Mark Twomey QC (MT): The most obvious guidance for practitioners comes from the suggestion that it makes good sense for the advocates to identify each issue, great or small, that they consider should be determined at the hearing and to do so at the start of the hearing. Judges are advised that this agenda should be reviewed at the close of the case so that it may form a list of issues for the judge to address in the judgment. The clear advantage in such circumstances is that there is then no doubt about the issues for the judge to resolve. In this case, the local authority demonstrated how long term foster care had not been a triable issue by securing relevant transcripts of evidence and submissions. The reduction of a list of issues in to writing assists the judge when, as here, there is some delay between close of the evidence and delivery of judgment.

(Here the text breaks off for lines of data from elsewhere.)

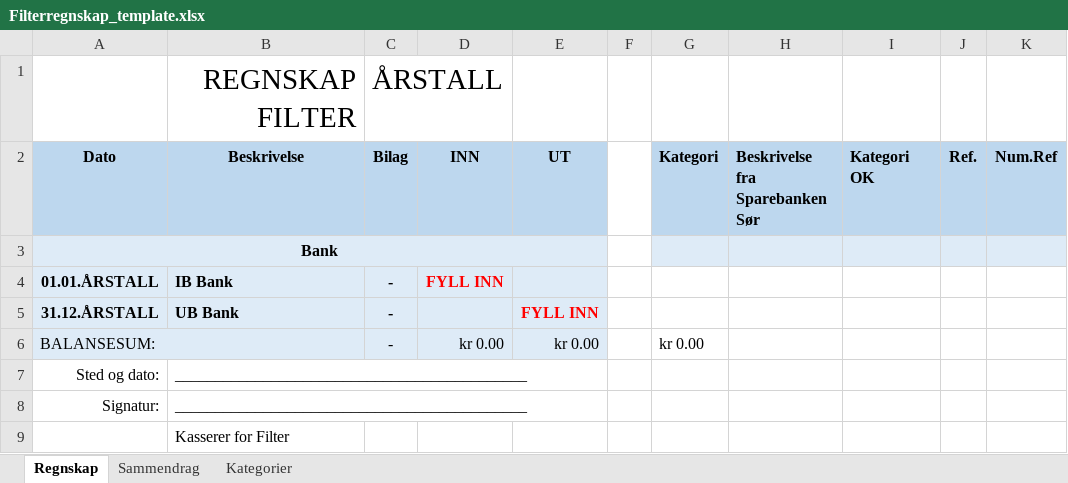
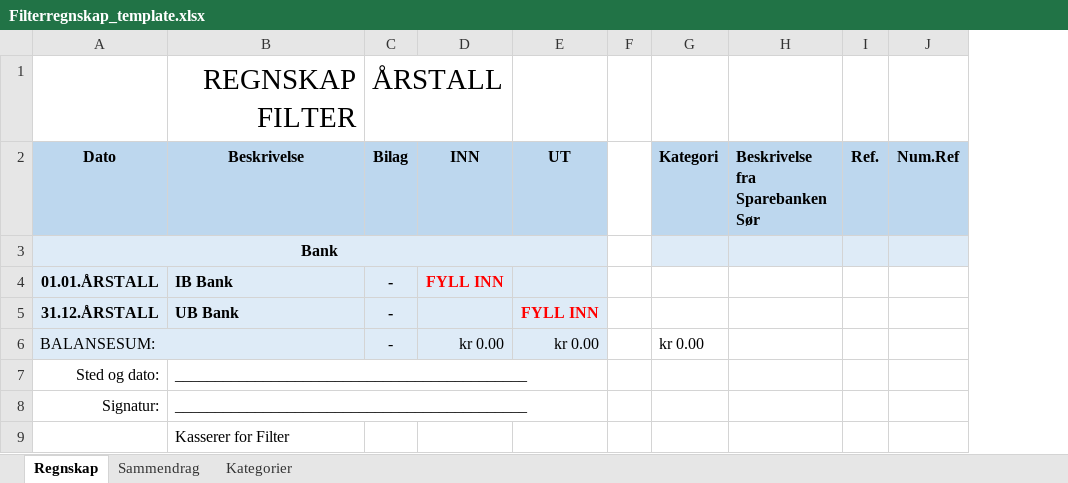
Before and after one commit to stianke/regnskapsprogram, an Excel workbook: template/Filterregnskap_template.xlsx, sheet Regnskap, drawn as a sheet; values as stored, in another font and other column widths than the file's, no borders; the diff names each change by its address in the sheet, - before the commit and + after, or states it on an @@ line.

Commit message:
Remove "Category OK" column and move formula to the formatting rule instead GUI bug fix

```diff
--- a/template/Filterregnskap_template.xlsx (sheet Regnskap)
+++ b/template/Filterregnskap_template.xlsx (sheet Regnskap)
-column I (Kategori OK), empty
```
Also changed, not shown: 2 other files.
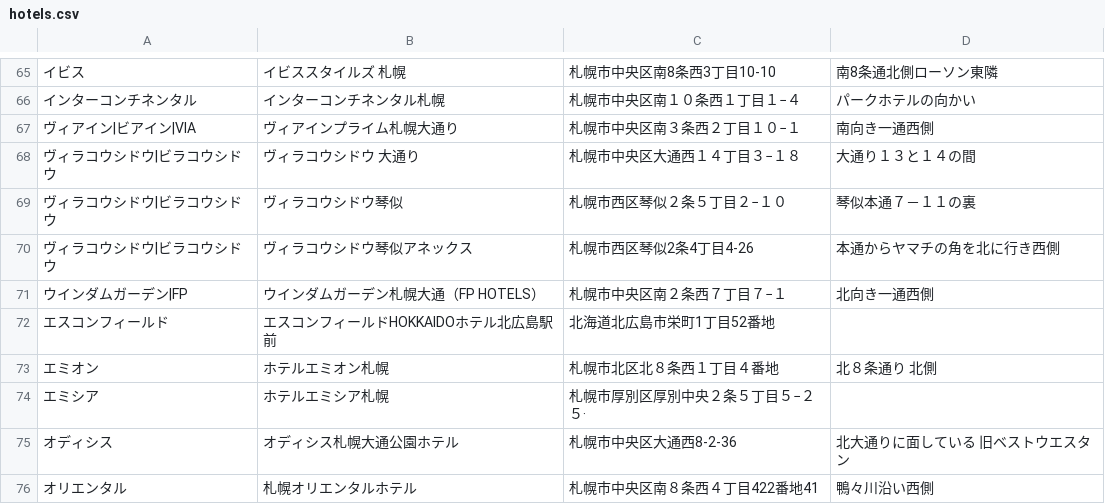
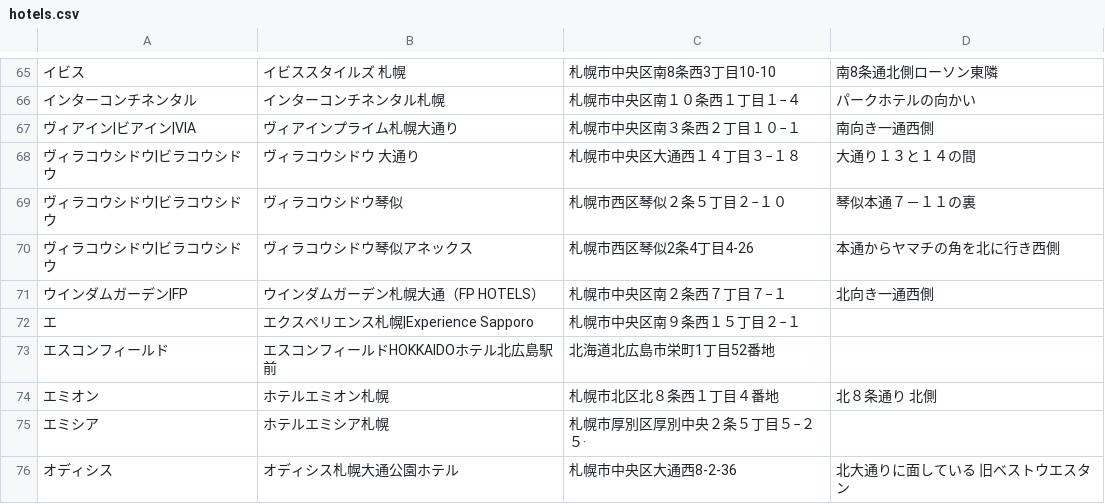
Before and after one commit to mjmu-web/sapporo_hotel_list, a CSV file: data/hotels.csv, drawn as a sheet; only a part is shown, gaps mark what is left out; the shorter side is filled out with more unchanged rows; the diff names each change by its address in the sheet, - before the commit and + after, or states it on an @@ line.

Commit message:
Update hotels.csv from admin panel

```diff
--- a/data/hotels.csv
+++ b/data/hotels.csv
+row 72: エ | エクスペリエンス札幌|Experience Sapporo | 札幌市中央区南９条西１５丁目２−１
```
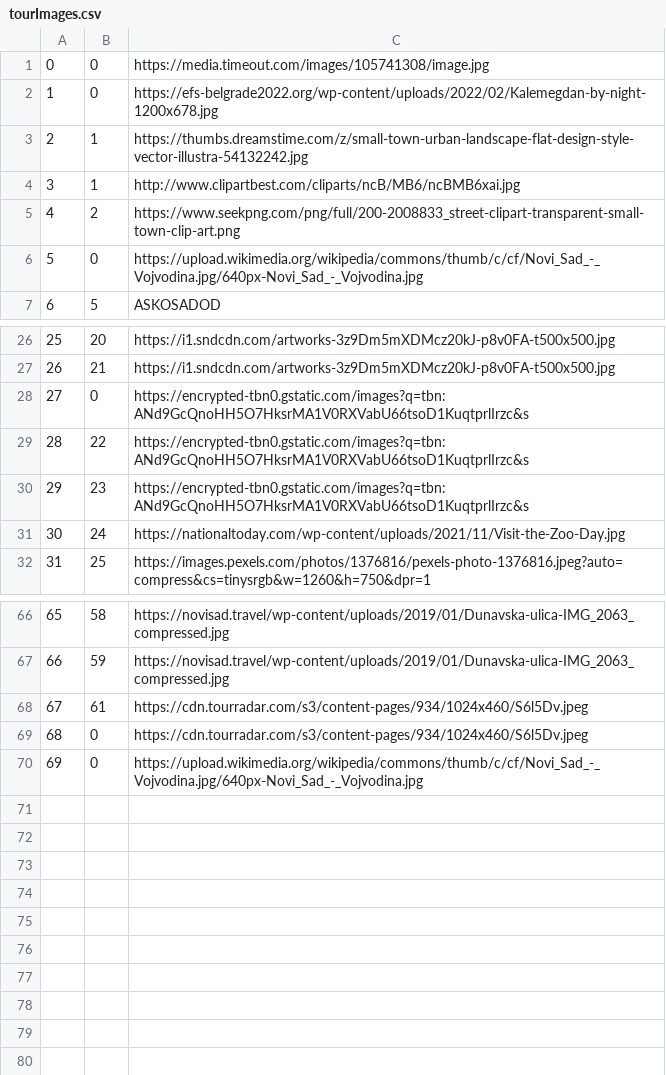
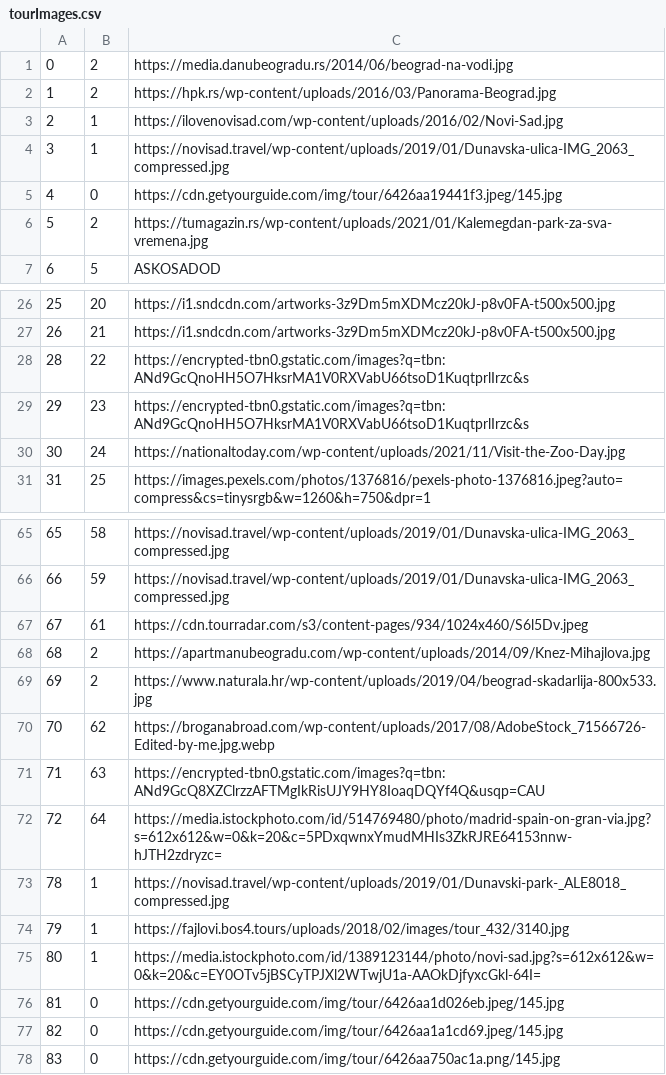
Before and after one commit to kovacevicanja/sims-grupa3-teamA, a CSV file: Resources/Data/tourImages.csv, drawn as a sheet; only a part is shown, gaps mark what is left out; removed rows and columns are numbered as before the commit, all else as after; the diff names each change by its address in the sheet, - before the commit and + after, or states it on an @@ line.

```diff
--- a/Resources/Data/tourImages.csv
+++ b/Resources/Data/tourImages.csv
-row 1: 0 | 0 | https://media.timeout.com/images/105741308/image.jpg
-row 2: 1 | 0 | https://efs-belgrade2022.org/wp-content/uploads/2022/02/Kalemegdan-by-night-1200x678.jpg
+row 1: 0 | 2 | https://media.danubeogradu.rs/2014/06/beograd-na-vodi.jpg
+row 2: 1 | 2 | https://hpk.rs/wp-content/uploads/2016/03/Panorama-Beograd.jpg
-C3: https://thumbs.dreamstime.com/z/small-town-urban-landscape-flat-design-style-vector-illustra-54132242.jpg
+C3: https://ilovenovisad.com/wp-content/uploads/2016/02/Novi-Sad.jpg
-C4: http://www.clipartbest.com/cliparts/ncB/MB6/ncBMB6xai.jpg
+C4: https://novisad.travel/wp-content/uploads/2019/01/Dunavska-ulica-IMG_2063_compressed.jpg
+row 5: 4 | 0 | https://cdn.getyourguide.com/img/tour/6426aa19441f3.jpeg/145.jpg
@@ column A renumbered from row 6 down @@
-C6: https://www.seekpng.com/png/full/200-2008833_street-clipart-transparent-small-town-clip-art.png
+C6: https://tumagazin.rs/wp-content/uploads/2021/01/Kalemegdan-park-za-sva-vremena.jpg
-row 6: 5 | 0 | https://upload.wikimedia.org/wikipedia/commons/thumb/c/cf/Novi_Sad_-_Vojvodina.jpg/640px-Novi_Sad_-_Vojvodina.jpg
-row 28: 27 | 0 | https://encrypted-tbn0.gstatic.com/images?q=tbn:ANd9GcQnoHH5O7HksrMA1V0RXVabU66tsoD1KuqtprlIrzc&s
+row 68: 68 | 2 | https://apartmanubeogradu.com/wp-content/uploads/2014/09/Knez-Mihajlova.jpg
+row 69: 69 | 2 | https://www.naturala.hr/wp-content/uploads/2019/04/beograd-skadarlija-800x533.jpg
+row 70: 70 | 62 | https://broganabroad.com/wp-content/uploads/2017/08/AdobeStock_71566726-Edited-by-me.jpg.webp
+row 71: 71 | 63 | https://encrypted-tbn0.gstatic.com/images?q=tbn:ANd9GcQ8XZClrzzAFTMgIkRisUJY9HY8IoaqDQYf4Q&usqp=CAU
+row 72: 72 | 64 | https://media.istockphoto.com/id/514769480/photo/madrid-spain-on-gran-via.jpg?s=612x612&w=0&k=20&c=5PDxqwnxYmudMHIs3ZkRJRE64153nnw-hJTH2zdryzc=
+row 73: 78 | 1 | https://novisad.travel/wp-content/uploads/2019/01/Dunavski-park-_ALE8018_compressed.jpg
+row 74: 79 | 1 | https://fajlovi.bos4.tours/uploads/2018/02/images/tour_432/3140.jpg
+row 75: 80 | 1 | https://media.istockphoto.com/id/1389123144/photo/novi-sad.jpg?s=612x612&w=0&k=20&c=EY0OTv5jBSCyTPJXl2WTwjU1a-AAOkDjfyxcGkl-64I=
+row 76: 81 | 0 | https://cdn.getyourguide.com/img/tour/6426aa1d026eb.jpeg/145.jpg
-C77: https://cdn.tourradar.com/s3/content-pages/934/1024x460/S6l5Dv.jpeg
+C77: https://cdn.getyourguide.com/img/tour/6426aa1a1cd69.jpeg/145.jpg
-C78: https://upload.wikimedia.org/wikipedia/commons/thumb/c/cf/Novi_Sad_-_Vojvodina.jpg/640px-Novi_Sad_-_Vojvodina.jpg
+C78: https://cdn.getyourguide.com/img/tour/6426aa750ac1a.png/145.jpg
```
Also changed, not shown: Resources/Data/notifications.csv, Resources/Data/tourLocations.csv, 32 other files.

Ultimately, the Court of Appeal endorsed the local authority’s argument that the onus does rest on counsel to define the issues in dispute, in contrast to the position when these are litigants in person when that obligation largely passed to the court. The use of an agenda might be especially useful in cases where there are litigants in person.
Finally, the case is a useful reminder of the statutory requirement for the court to consider the arrangements for contact before either a care order or a placement for adoption order is made (Children Act 1989, s 34(11) and Adoption and Children Act 2002, s 27(4)).
LH: Practically, Macfarlane LJ suggested that a lesson which could be learnt from the case is that the nature of cases within child care proceedings can generate a whole range of side issues which require determination by the court, in addition to the major questions being determined at each hearing. Therefore, it might be helpful in future similar cases for the advocates to identify all of the issues at the start of the hearing so that they can be reviewed as a type of ‘checklist’ at the end of the hearing and then the judge can be clear each issue requiring determination, or not, has been addressed in the judgment.
How does this fit in with other areas of the development of the law?
MT: The case highlights the different approach where parties are represented in distinction to those cases involving litigants in person.
The deficits in the judgment were stark in this case. There is little doubt that refusing an appeal in such a case where the plan was for adoption, at first blush, appears to fly in the face of the raft of cases in recent years directed to underlining the importance of a court demonstrating exactly how only adoption will do. However, this was an unusual case in that long term fostering had not been actively advanced on behalf of the parents and so the judge’s reasoning on this and contact was clear enough.
The case also underlines the expectation that, even where the self-direction on the law is accurate, the judgment must make clear the application of the legal requirements to the factors relating to the welfare of the children whose futures are to be decided by the court.
Do you have any predictions for future developments?
MT: Judges may wish to ensure that the advocates settle an agenda of issues together with other pre-trial preparations, such as settling the witness template. If they do, they will wish to refer to the agenda in their judgment. Alternatively, the relevant part of the standard case management order, which addresses the parties’ positions, might be given greater prominence.
Interviewed by Julian Sayarer
The views expressed by our Legal Analysis interviewees are not necessarily those of the proprietor.